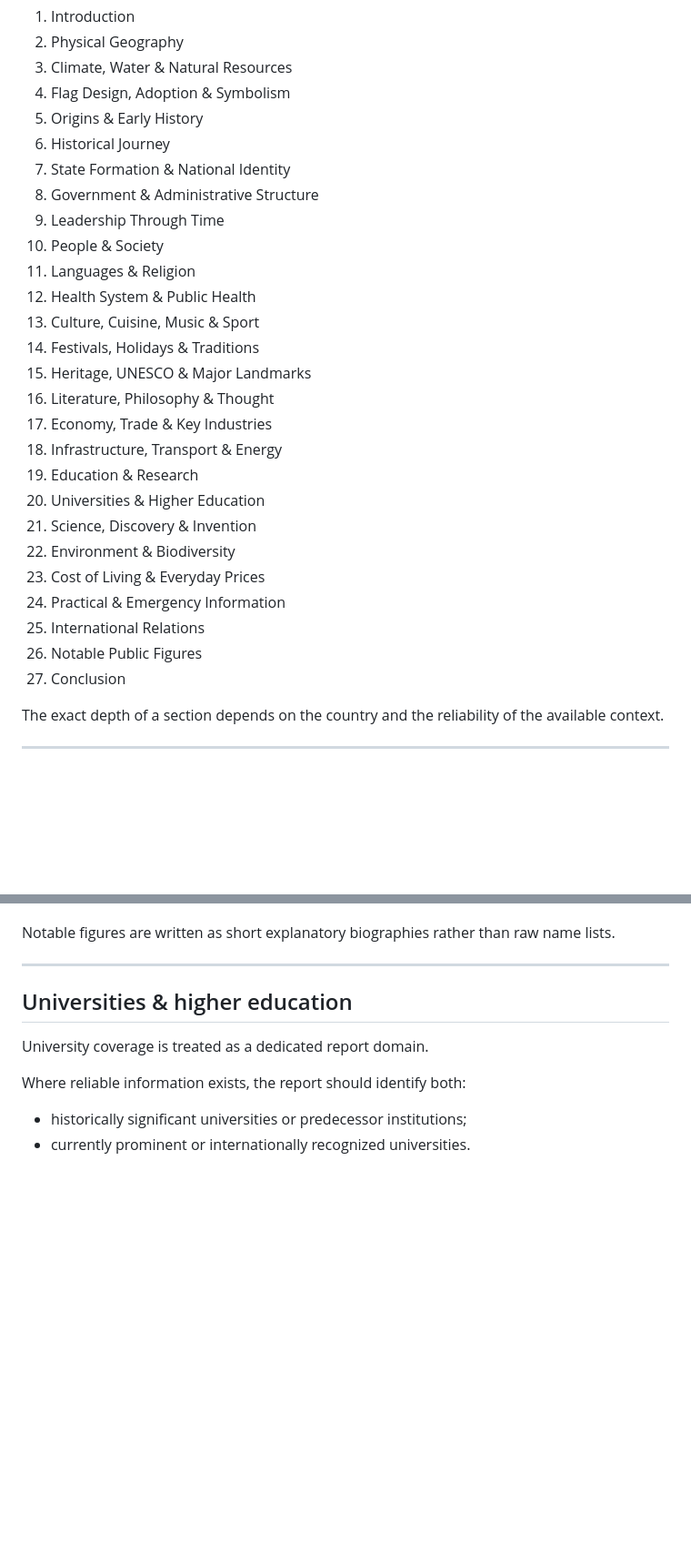
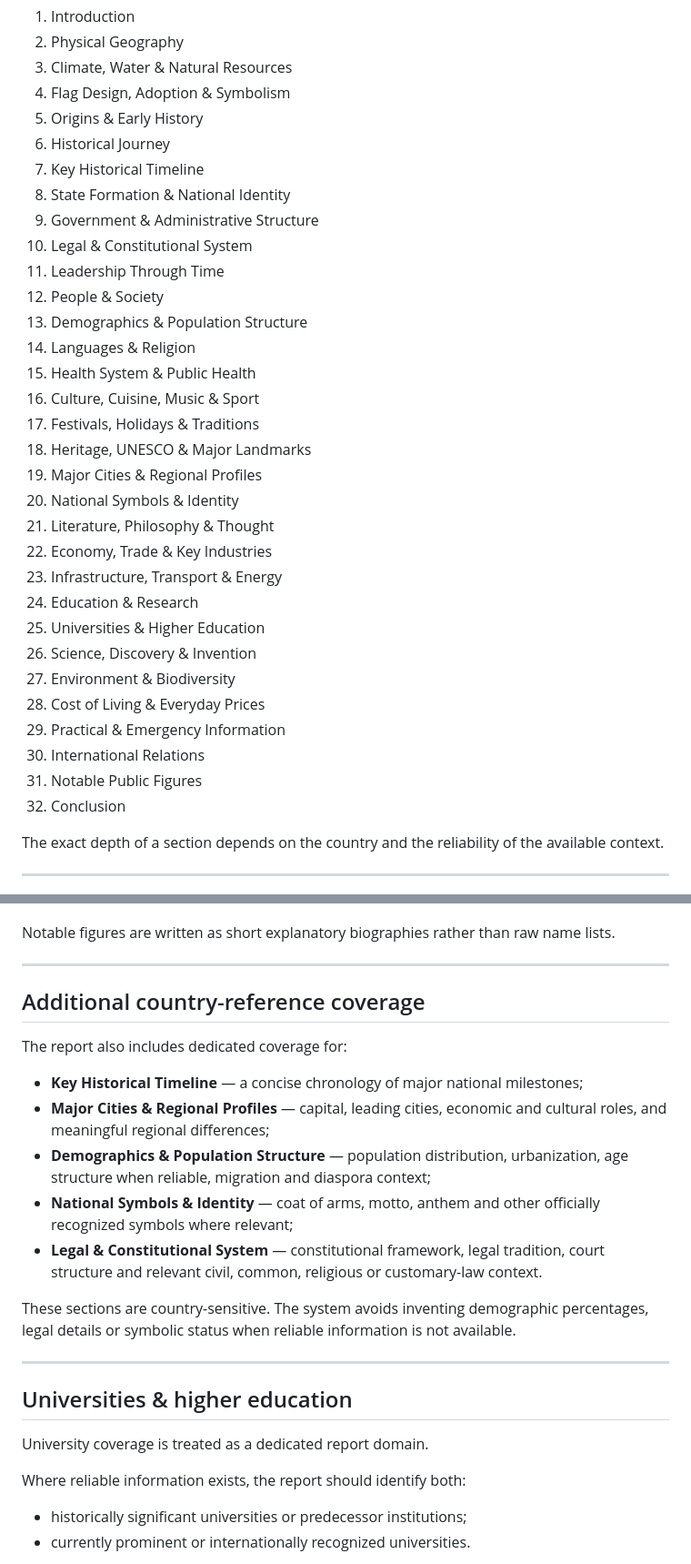
Before and after one commit to denoskume/country-flag-recognition, a Markdown page: README.md, 2 parts joined by grey strips. Shown at 91% size. Drawn GitHub-style; blank space fills up the shorter version.

Commit message:
Document expanded country reference sections

```diff
--- a/README.md
+++ b/README.md
@@ -144,27 +144,32 @@ The authored report currently supports the following sections:
 4. Flag Design, Adoption & Symbolism
 5. Origins & Early History
 6. Historical Journey
-7. State Formation & National Identity
-8. Government & Administrative Structure
-9. Leadership Through Time
-10. People & Society
-11. Languages & Religion
-12. Health System & Public Health
-13. Culture, Cuisine, Music & Sport
-14. Festivals, Holidays & Traditions
-15. Heritage, UNESCO & Major Landmarks
-16. Literature, Philosophy & Thought
-17. Economy, Trade & Key Industries
-18. Infrastructure, Transport & Energy
-19. Education & Research
-20. Universities & Higher Education
-21. Science, Discovery & Invention
-22. Environment & Biodiversity
-23. Cost of Living & Everyday Prices
-24. Practical & Emergency Information
-25. International Relations
-26. Notable Public Figures
-27. Conclusion
+7. Key Historical Timeline
+8. State Formation & National Identity
+9. Government & Administrative Structure
+10. Legal & Constitutional System
+11. Leadership Through Time
+12. People & Society
+13. Demographics & Population Structure
+14. Languages & Religion
+15. Health System & Public Health
+16. Culture, Cuisine, Music & Sport
+17. Festivals, Holidays & Traditions
+18. Heritage, UNESCO & Major Landmarks
+19. Major Cities & Regional Profiles
+20. National Symbols & Identity
+21. Literature, Philosophy & Thought
+22. Economy, Trade & Key Industries
+23. Infrastructure, Transport & Energy
+24. Education & Research
+25. Universities & Higher Education
+26. Science, Discovery & Invention
+27. Environment & Biodiversity
+28. Cost of Living & Everyday Prices
+29. Practical & Emergency Information
+30. International Relations
+31. Notable Public Figures
+32. Conclusion
 
 The exact depth of a section depends on the country and the reliability of the available context.
 
@@ -277,6 +282,20 @@ The report can include:
 - notable public figures.
 
 Notable figures are written as short explanatory biographies rather than raw name lists.
+
+---
+
+## Additional country-reference coverage
+
+The report also includes dedicated coverage for:
+
+- **Key Historical Timeline** — a concise chronology of major national milestones;
+- **Major Cities & Regional Profiles** — capital, leading cities, economic and cultural roles, and meaningful regional differences;
+- **Demographics & Population Structure** — population distribution, urbanization, age structure when reliable, migration and diaspora context;
+- **National Symbols & Identity** — coat of arms, motto, anthem and other officially recognized symbols where relevant;
+- **Legal & Constitutional System** — constitutional framework, legal tradition, court structure and relevant civil, common, religious or customary-law context.
+
+These sections are country-sensitive. The system avoids inventing demographic percentages, legal details or symbolic status when reliable information is not available.
 
 ---
 
```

********************

Task description = All of the data is to be returned exactly, with no pictures included.

Task response =
Before and after one commit to denoskume/country-flag-recognition, a Markdown page: README.md, 2 parts joined by grey strips. Shown at 91% size. Drawn GitHub-style; blank space fills up the shorter version.

Commit message:
Document expanded country reference sections

```diff
--- a/README.md
+++ b/README.md
@@ -144,27 +144,32 @@ The authored report currently supports the following sections:
 4. Flag Design, Adoption & Symbolism
 5. Origins & Early History
 6. Historical Journey
-7. State Formation & National Identity
-8. Government & Administrative Structure
-9. Leadership Through Time
-10. People & Society
-11. Languages & Religion
-12. Health System & Public Health
-13. Culture, Cuisine, Music & Sport
-14. Festivals, Holidays & Traditions
-15. Heritage, UNESCO & Major Landmarks
-16. Literature, Philosophy & Thought
-17. Economy, Trade & Key Industries
-18. Infrastructure, Transport & Energy
-19. Education & Research
-20. Universities & Higher Education
-21. Science, Discovery & Invention
-22. Environment & Biodiversity
-23. Cost of Living & Everyday Prices
-24. Practical & Emergency Information
-25. International Relations
-26. Notable Public Figures
-27. Conclusion
+7. Key Historical Timeline
+8. State Formation & National Identity
+9. Government & Administrative Structure
+10. Legal & Constitutional System
+11. Leadership Through Time
+12. People & Society
+13. Demographics & Population Structure
+14. Languages & Religion
+15. Health System & Public Health
+16. Culture, Cuisine, Music & Sport
+17. Festivals, Holidays & Traditions
+18. Heritage, UNESCO & Major Landmarks
+19. Major Cities & Regional Profiles
+20. National Symbols & Identity
+21. Literature, Philosophy & Thought
+22. Economy, Trade & Key Industries
+23. Infrastructure, Transport & Energy
+24. Education & Research
+25. Universities & Higher Education
+26. Science, Discovery & Invention
+27. Environment & Biodiversity
+28. Cost of Living & Everyday Prices
+29. Practical & Emergency Information
+30. International Relations
+31. Notable Public Figures
+32. Conclusion
 
 The exact depth of a section depends on the country and the reliability of the available context.
 
@@ -277,6 +282,20 @@ The report can include:
 - notable public figures.
 
 Notable figures are written as short explanatory biographies rather than raw name lists.
+
+---
+
+## Additional country-reference coverage
+
+The report also includes dedicated coverage for:
+
+- **Key Historical Timeline** — a concise chronology of major national milestones;
+- **Major Cities & Regional Profiles** — capital, leading cities, economic and cultural roles, and meaningful regional differences;
+- **Demographics & Population Structure** — population distribution, urbanization, age structure when reliable, migration and diaspora context;
+- **National Symbols & Identity** — coat of arms, motto, anthem and other officially recognized symbols where relevant;
+- **Legal & Constitutional System** — constitutional framework, legal tradition, court structure and relevant civil, common, religious or customary-law context.
+
+These sections are country-sensitive. The system avoids inventing demographic percentages, legal details or symbolic status when reliable information is not available.
 
 ---
 
```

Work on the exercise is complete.